The Children’s Hour explores the toxicity of rumour as the lives of two small-town teachers spiral out of control following a lie told by one of their pupils. It is a testament to how the consequences of one’s actions, regardless of their initial perceived gravity, can over time burgeon into a chaotic destructive force. It is precisely this contrast between chaos and control which the cast managed to elucidate with a great level of skill.
Annie Davison, as the malicious schoolgirl Mary Tilford, is particularly memorable. The extremity of her actions, coupled with her blatant psychopathic tendencies, leave the audience engrossed with her every movement. Her characterization as an unnaturally impatient child only compliments the idea that no character within the play is able to control her. Georgina Armfield (Karen Wright) also stood out with her consistent gentleness. She is seldom confrontational with her accusers and generally fragile as the problems begin to escalate. As she physically holds herself together, Armfield is fully convincing as a pained woman on the verge of falling apart. The rest of the cast must also be commended for being on par in their skill with these two particular actresses.
The venue unfortunately appeared to be mostly unsuitable for the production. Although the confidential act of whispering a secret is mirrored by the intimacy of Hatfield Chapel, beyond this the venue is exhausted of its usefulness. Although most of the action is positioned comfortably in front of the audience, a considerable portion of it was moved off to the side onto the space of the altar. This was not only difficult to see, but as the actors did not project sufficiently much of the dialogue was lost. Similarly, when the action moved to the narrow space between the rows of audience members they were often faced to one side so that the others lost a crucial portion of their facial expressions. This meant that audience had to make a large effort to become really immersed in the action.
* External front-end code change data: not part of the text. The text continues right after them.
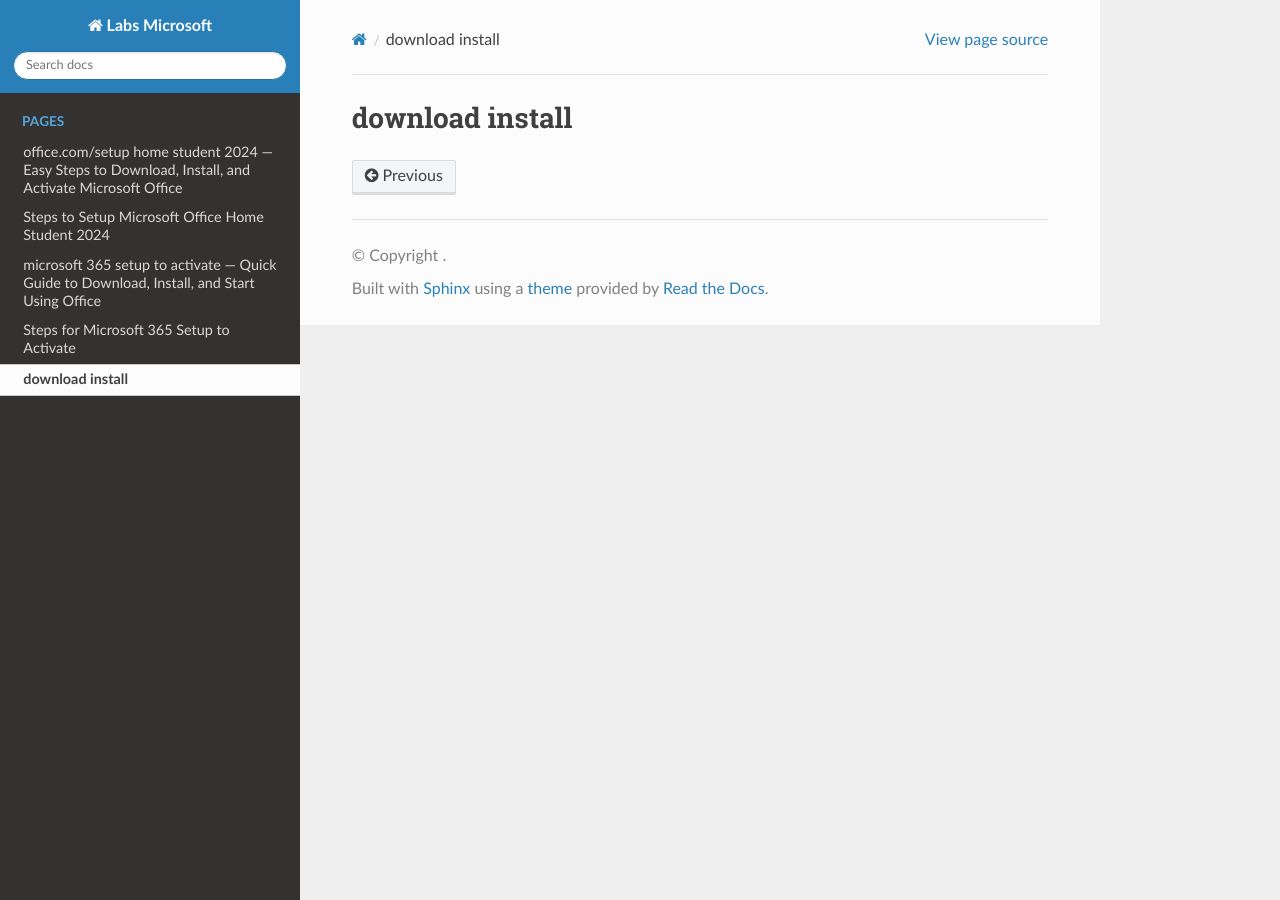
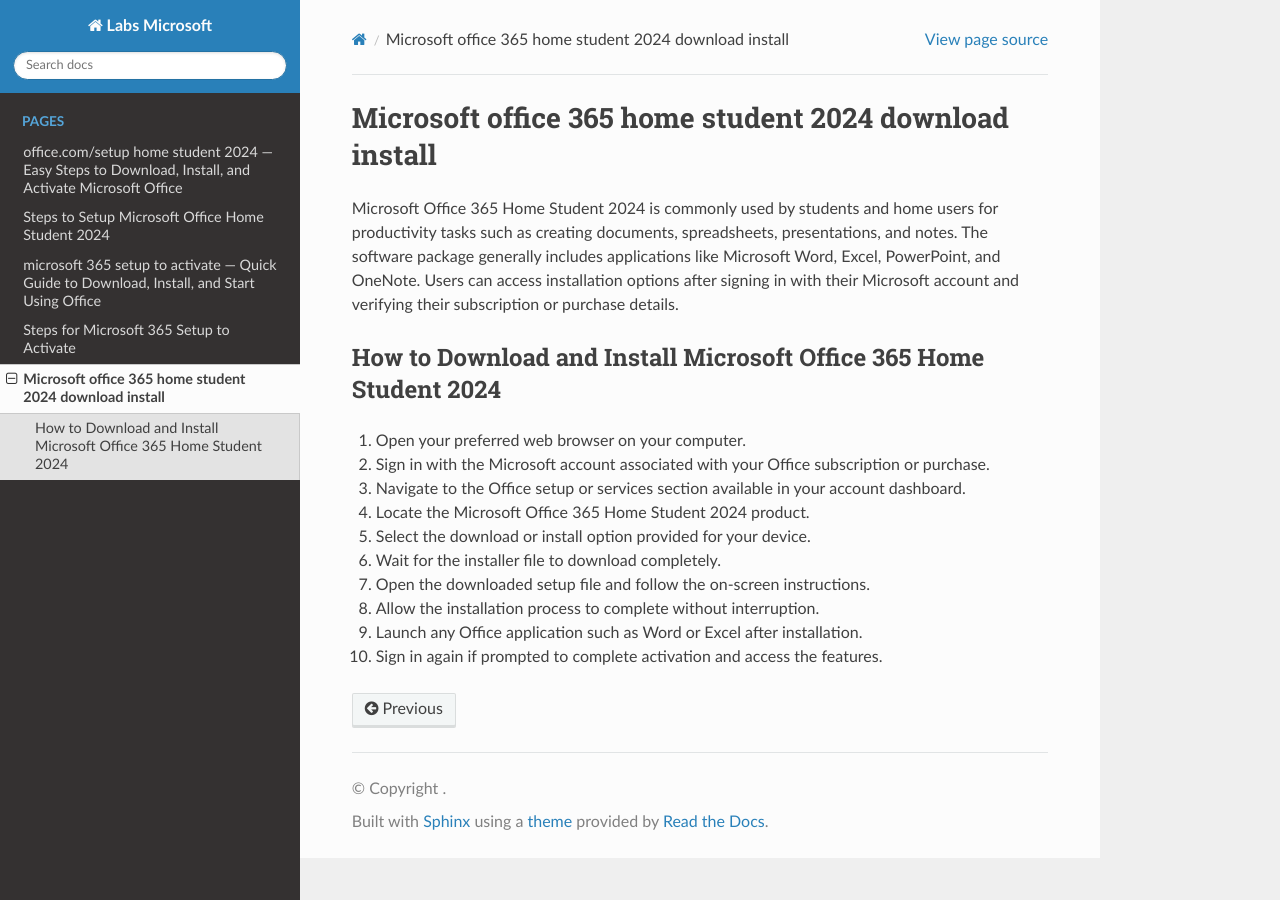
Before and after one commit to Joha-docs/labs-microsoft, a Sphinx documentation site: the page built from docs/home.rst, in a window 1280 px wide. Built offline with Sphinx 7.4.7 and the Read the Docs theme 3.1.0, drawn with Linux system fonts in a browser that asks for light colours.

Commit message:
Update home.rst

```diff
--- a/docs/home.rst
+++ b/docs/home.rst
@@ -1,2 +1,27 @@
-download install
+Microsoft office 365 home student 2024 download install
 =======================================================
+
+Microsoft Office 365 Home Student 2024 is commonly used by students and home users for productivity tasks such as creating documents, spreadsheets, presentations, and notes. The software package generally includes applications like Microsoft Word, Excel, PowerPoint, and OneNote. Users can access installation options after signing in with their Microsoft account and verifying their subscription or purchase details.
+
+How to Download and Install Microsoft Office 365 Home Student 2024
+------------------------------------------------------------------
+
+1. Open your preferred web browser on your computer.
+
+2. Sign in with the Microsoft account associated with your Office subscription or purchase.
+
+3. Navigate to the Office setup or services section available in your account dashboard.
+
+4. Locate the Microsoft Office 365 Home Student 2024 product.
+
+5. Select the download or install option provided for your device.
+
+6. Wait for the installer file to download completely.
+
+7. Open the downloaded setup file and follow the on-screen instructions.
+
+8. Allow the installation process to complete without interruption.
+
+9. Launch any Office application such as Word or Excel after installation.
+
+10. Sign in again if prompted to complete activation and access the features.
```
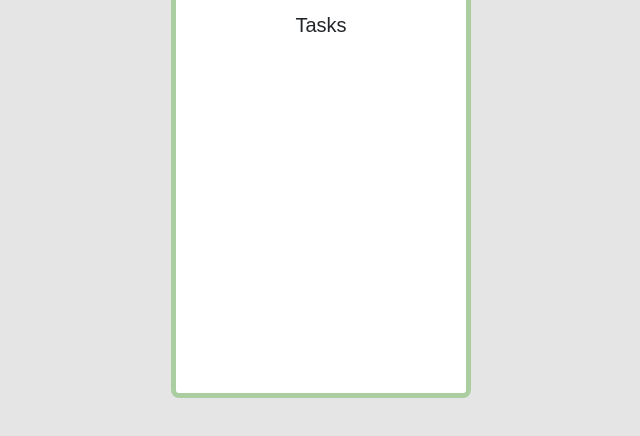
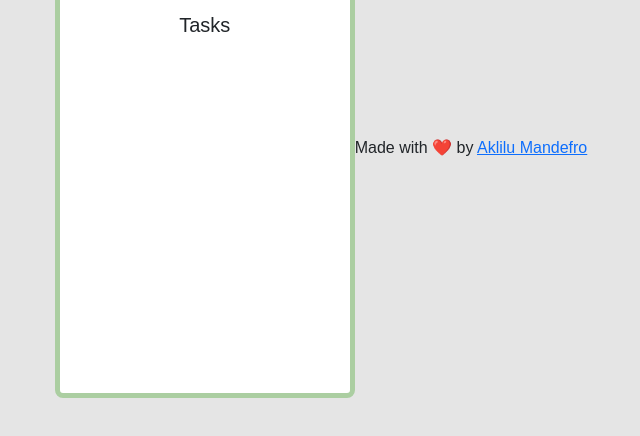
Before and after one commit to Aklilu-Mandefro/todo-app-in-javascript-html-and-css, a plain HTML site: page index.html in a window 1280 px wide. Shown: the part 252-688 px from the top of the page, without its empty margins (319-959 px from the left). Drawn offline with nearby package versions, Linux system fonts and the light colour scheme.

Commit message:
footer added

```diff
--- a/index.html
+++ b/index.html
@@ -62,5 +62,5 @@
 <script src="main.js"></script>
 <script src="https://cdn.jsdelivr.net/npm/bootstrap@5.1.3/dist/js/bootstrap.bundle.min.js"
   integrity="sha384-ka7Sk0Gln4gmtz2MlQnikT1wXgYsOg+OMhuP+IlRH9sENBO0LRn5q+8nbTov4+1p" crossorigin="anonymous"></script>
-
+ <footer class="todo-footer">Made with ❤️ by <a href="https://github.com/Aklilu-Mandefro" >Aklilu Mandefro </a></footer>
 </html>
```
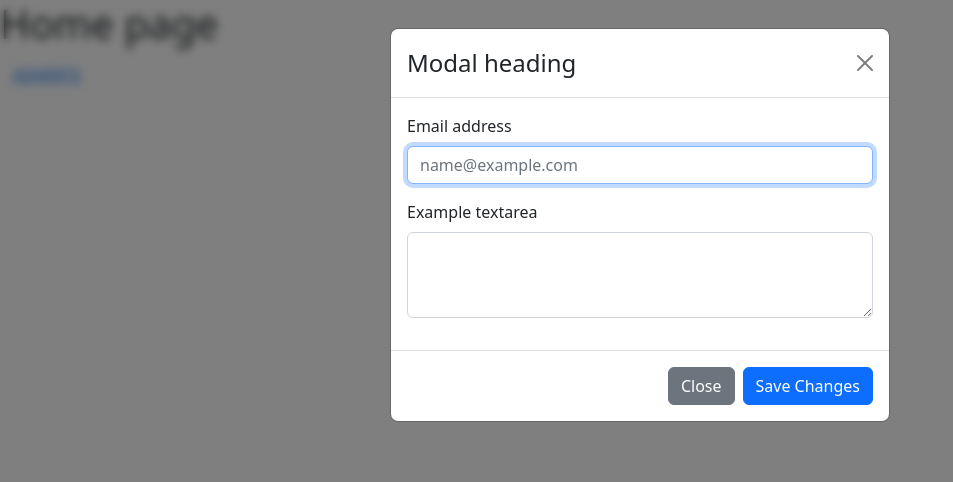
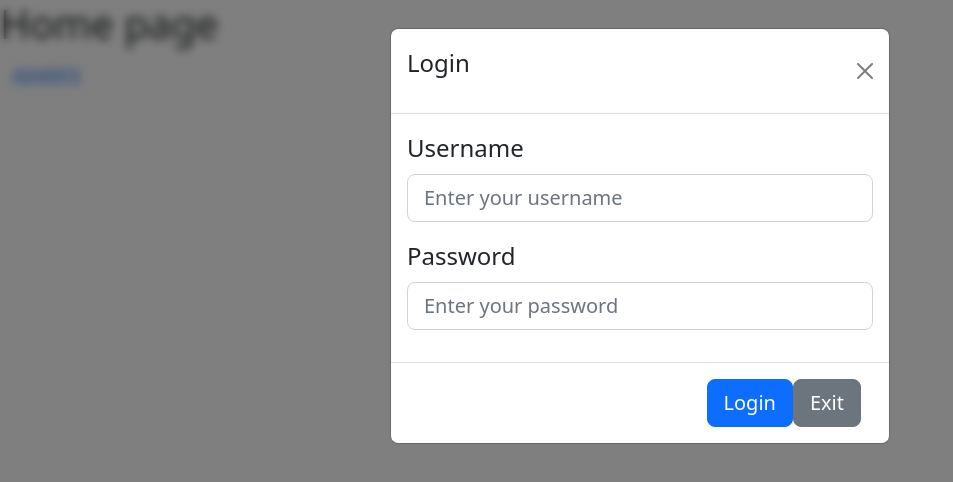
Before and after one commit to Pozdeev-Igor/fullstack, a React (Create React App) app in the folder front-end/: page / in a window 1280 px wide. Both pictures are taken after a click on the button "ADVERTS". Shown: the top 482 px of the page, without its empty margins (0-953 px from the left). Built offline with nearby package versions, Linux system fonts and the light colour scheme.

Commit message:
Fixed modal pop-up bugs

```diff
--- a/front-end/src/Modal/LoginModal.js
+++ b/front-end/src/Modal/LoginModal.js
@@ -1,41 +1,91 @@
-import React from 'react';
-import {Button, Form, Modal} from "react-bootstrap";
+import React, {useEffect, useState} from 'react';
+import {Button, Col, Form, Modal, Row} from "react-bootstrap";
+import {useUser} from "../UserProvider/UserProvider";
+import {useNavigate} from "react-router-dom";
 
 const LoginModal = (props) => {
 
+    const user = useUser();
+    const navigate = useNavigate();
+    const [username, setUsername] = useState("");
+    const [password, setPassword] = useState("");
+
     const {show, handleClose, handleShow} = props
+
+    useEffect(() => {
+        if (user.jwt) navigate("/");
+    }, [user]);
+
+    function sendLoginRequest(e) {
+        const reqBody = {
+            username: username,
+            password: password
+        };
+
+        fetch("api/auth/login", {
+            headers: {
+                "Content-Type": "application/json",
+            },
+            method: "post",
+            body: JSON.stringify(reqBody),
+        })
+            .then((response) => {
+                if (response.status === 200) {
+                    return Promise.all([response.json(), response.headers]);
+                } else return Promise.reject("Invalid login attempt");
+            })
+            .then(([body, headers]) => {
+                user.setJwt(headers.get("authorization"));
+            })
+            .catch((message) => {
+                alert(message);
+            });
+
+        navigate("/adverts")
+    }
 
     return (
         <Modal show={show} onHide={handleClose} style={{backdropFilter: "blur(5px)"}}>
             <Modal.Header closeButton>
-                <Modal.Title>Modal heading</Modal.Title>
+                <Modal.Title><p style={{}}>Login</p></Modal.Title>
             </Modal.Header>
             <Modal.Body>
                 <Form>
-                    <Form.Group className="mb-3" controlId="exampleForm.ControlInput1">
-                        <Form.Label>Email address</Form.Label>
-                        <Form.Control
-                            type="email"
-                            placeholder="name@example.com"
-                            autoFocus
-                        />
+                    <Form.Group className="mb-3" controlId="formBasicEmail">
+                        <Form.Label className="fs-4">Username</Form.Label>
+                        <Form.Control size="lg"
+                                      type="text"
+                                      placeholder="Enter your username"
+                                      value={username}
+                                      onChange={(e) => setUsername(e.target.value)}/>
                     </Form.Group>
-                    <Form.Group
-                        className="mb-3"
-                        controlId="exampleForm.ControlTextarea1"
-                    >
-                        <Form.Label>Example textarea</Form.Label>
-                        <Form.Control as="textarea" rows={3}/>
+                    <Form.Group className="mb-3" controlId="formBasicPassword">
+                        <Form.Label className="fs-4">Password</Form.Label>
+                        <Form.Control size="lg"
+                                      type="password"
+                                      placeholder="Enter your password"
+                                      value={password}
+                                      onChange={(e) => setPassword(e.target.value)}/>
                     </Form.Group>
                 </Form>
             </Modal.Body>
             <Modal.Footer>
-                <Button variant="secondary" onClick={handleClose}>
-                    Close
-                </Button>
-                <Button variant="primary" onClick={handleClose}>
-                    Save Changes
-                </Button>
+                <Row className="justify-content-center">
+                    <Col>
+                        <Button
+                            id="submit"
+                            type="button"
+                            size="lg"
+                            onClick={() => sendLoginRequest()}
+                        >Login</Button>
+                        <Button
+                            size="lg"
+                            variant="secondary"
+                            type="button"
+                            onClick={handleClose}
+                        >Exit</Button>
+                    </Col>
+                </Row>
             </Modal.Footer>
         </Modal>
     );
--- a/front-end/src/Pages/Dashboard.js
+++ b/front-end/src/Pages/Dashboard.js
@@ -1,6 +1,6 @@
 import React from 'react';
 import {Button} from "react-bootstrap";
-import {Navigate, useNavigate} from "react-router-dom";
+import {useNavigate} from "react-router-dom";
 
 const Dashboard = () => {
     let navigate = useNavigate();
--- a/front-end/src/index.css
+++ b/front-end/src/index.css
@@ -1,13 +1,13 @@
-body {
-  margin: 0;
-  font-family: -apple-system, BlinkMacSystemFont, 'Segoe UI', 'Roboto', 'Oxygen',
-    'Ubuntu', 'Cantarell', 'Fira Sans', 'Droid Sans', 'Helvetica Neue',
-    sans-serif;
-  -webkit-font-smoothing: antialiased;
-  -moz-osx-font-smoothing: grayscale;
-}
+/*body {*/
+/*  margin: 0;*/
+/*  font-family: -apple-system, BlinkMacSystemFont, 'Segoe UI', 'Roboto', 'Oxygen',*/
+/*    'Ubuntu', 'Cantarell', 'Fira Sans', 'Droid Sans', 'Helvetica Neue',*/
+/*    sans-serif;*/
+/*  -webkit-font-smoothing: antialiased;*/
+/*  -moz-osx-font-smoothing: grayscale;*/
+/*}*/
 
-code {
-  font-family: source-code-pro, Menlo, Monaco, Consolas, 'Courier New',
-    monospace;
-}
+/*code {*/
+/*  font-family: source-code-pro, Menlo, Monaco, Consolas, 'Courier New',*/
+/*    monospace;*/
+/*}*/
--- a/front-end/src/index.js
+++ b/front-end/src/index.js
@@ -7,7 +7,6 @@ import "bootstrap/dist/css/bootstrap.min.css";
 import 'bootstrap-icons/font/bootstrap-icons.css';
 import {BrowserRouter} from "react-router-dom";
 import {UserProvider} from "./UserProvider/UserProvider";
-import LoginModal from "./Modal/LoginModal";
 
 const root = ReactDOM.createRoot(document.getElementById('root'));
 root.render(
```
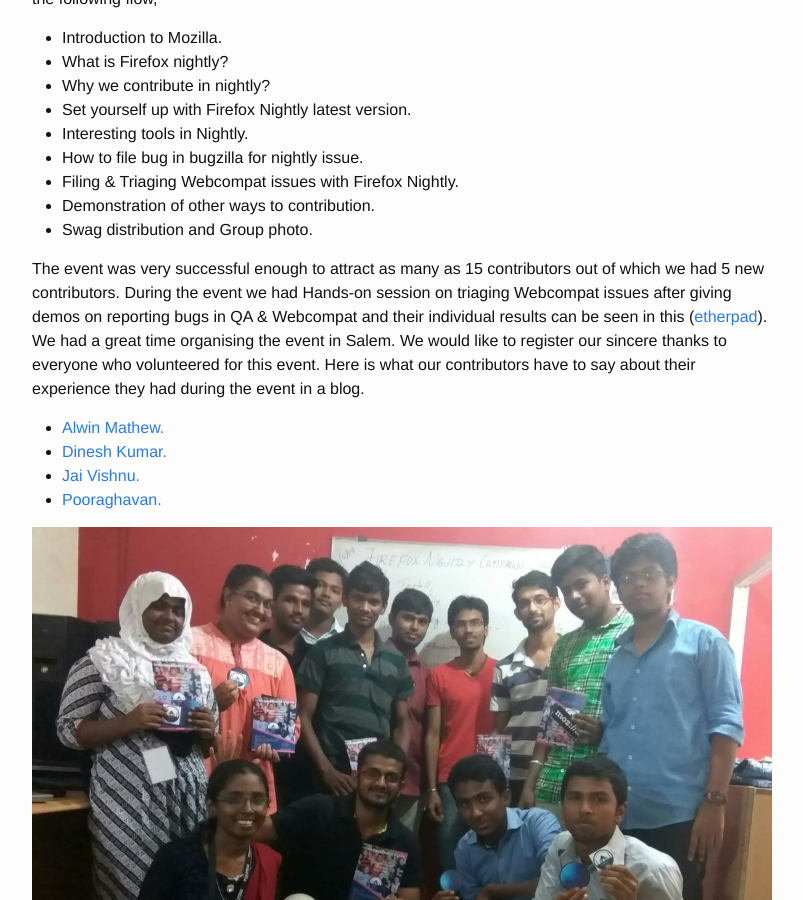
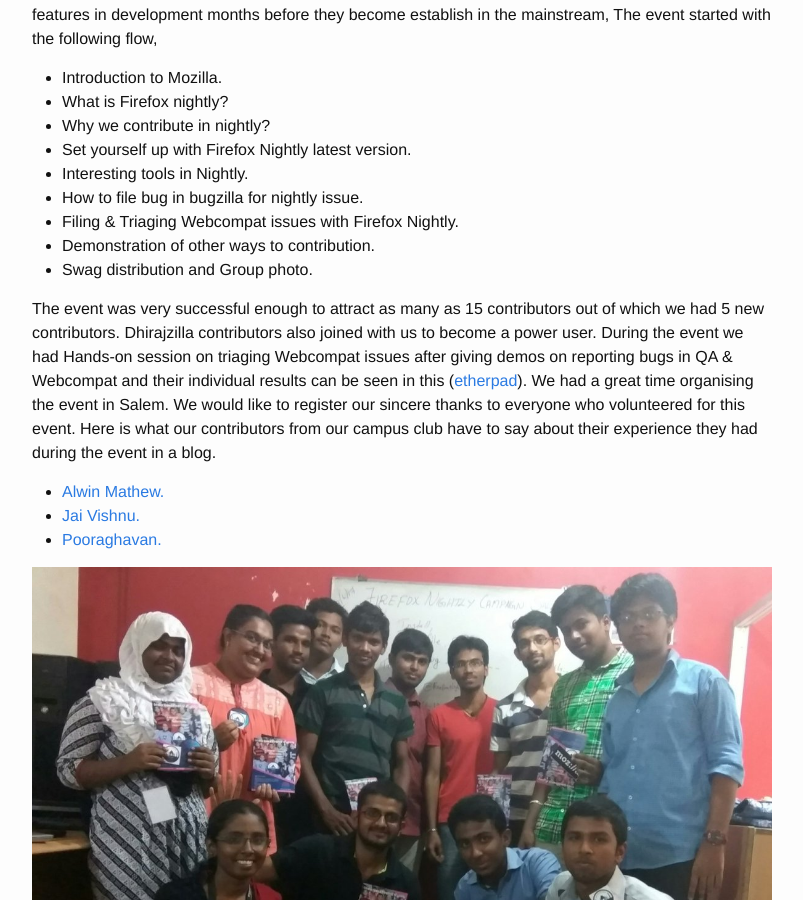
Before and after one commit to MozillaTN/Dhirajzilla, a Jekyll site: the page built from docs/_posts/2017-06-29-Dhirajzilla-Contributions-during-June-2017.md, in a window 1280 px wide and 900 px high, scrolled down 1356 px. Shown: the whole window, without its empty margins (238-1041 px from the left). Built offline with Jekyll 4.4.1, drawn with Linux system fonts in a browser that asks for light colours; comment, search, counter and statistics services are not loaded.

Commit message:
Update 2017-06-29-Dhirajzilla-Contributions-during-June-2017.md

```diff
--- a/docs/_posts/2017-06-29-Dhirajzilla-Contributions-during-June-2017.md
+++ b/docs/_posts/2017-06-29-Dhirajzilla-Contributions-during-June-2017.md
@@ -29,10 +31,9 @@ These event is organized with the objective to bring more power users for nightl
    * Demonstration of other ways to contribution.
    * Swag distribution and Group photo.
 
- The event was very successful enough to attract as many as 15 contributors out of which we had 5 new contributors. During the event we had Hands-on session on triaging Webcompat issues after giving demos on reporting bugs in QA & Webcompat and their individual results can be seen in this ([etherpad](https://public.etherpad-mozilla.org/p/firefox-nightly-campaign-salem)). We had a great time organising the event in Salem. We would like to register our sincere thanks to everyone who volunteered for this event. Here is what our contributors have to say about their experience they had during the event in a blog.
+ The event was very successful enough to attract as many as 15 contributors out of which we had 5 new contributors. Dhirajzilla contributors also joined with us to become a power user. During the event we had Hands-on session on triaging Webcompat issues after giving demos on reporting bugs in QA & Webcompat and their individual results can be seen in this ([etherpad](https://public.etherpad-mozilla.org/p/firefox-nightly-campaign-salem)). We had a great time organising the event in Salem. We would like to register our sincere thanks to everyone who volunteered for this event. Here is what our contributors from our campus club have to say about their experience they had during the event in a blog.
 
  * [Alwin Mathew.](http://alwinmathewm.blogspot.in/2017/06/experience-in-nightly-campaign-salem.html)
- * [Dinesh Kumar.](http://dinestronic.blogspot.in/2017/06/hi-techies-i-attended.html?m=1)
  * [Jai Vishnu.](http://jaivishnujc.blogspot.in/2017/06/firefox-contribution-experience_28.html?m=1)
  * [Pooraghavan.](http://raghavrk99.blogspot.in/2017/06/my-experience-at-firefox-nightly.html?m=1)
 
```
Also changed, not shown: other parts of docs/_posts/2017-06-29-Dhirajzilla-Contributions-during-June-2017.md (+3 -1 lines).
After the pacing and shouting of the first half of the play, the decision to make the second half more static was very fitting. The second half oversees the survivors of the scandal attempting to make the best out of the effects of the storm of controversy. Armfield (Karen Wright) and Izzy Mitchell (Martha Dobie) presented two women who were no longer raving but quietly miserable. It is the lack of movement which allowed the audience to acquire a much-needed focus on the dialogue. Unfortunately, it was also the occasion when the discordant jumble of American accents became most noticeable. The only member of the cast who had a clear grasp on her accent throughout was Carrie Gaunt (Lily Mortar).
There is still much room left for improvement and a few amendments would not go amiss in making this play truly a hit. However, if you’re looking for a heart-wrenching drama with an excellent cast, you can be sure to find it in this production.
Until 19 June at Hatfield Chapel.
Photo: Izzie Price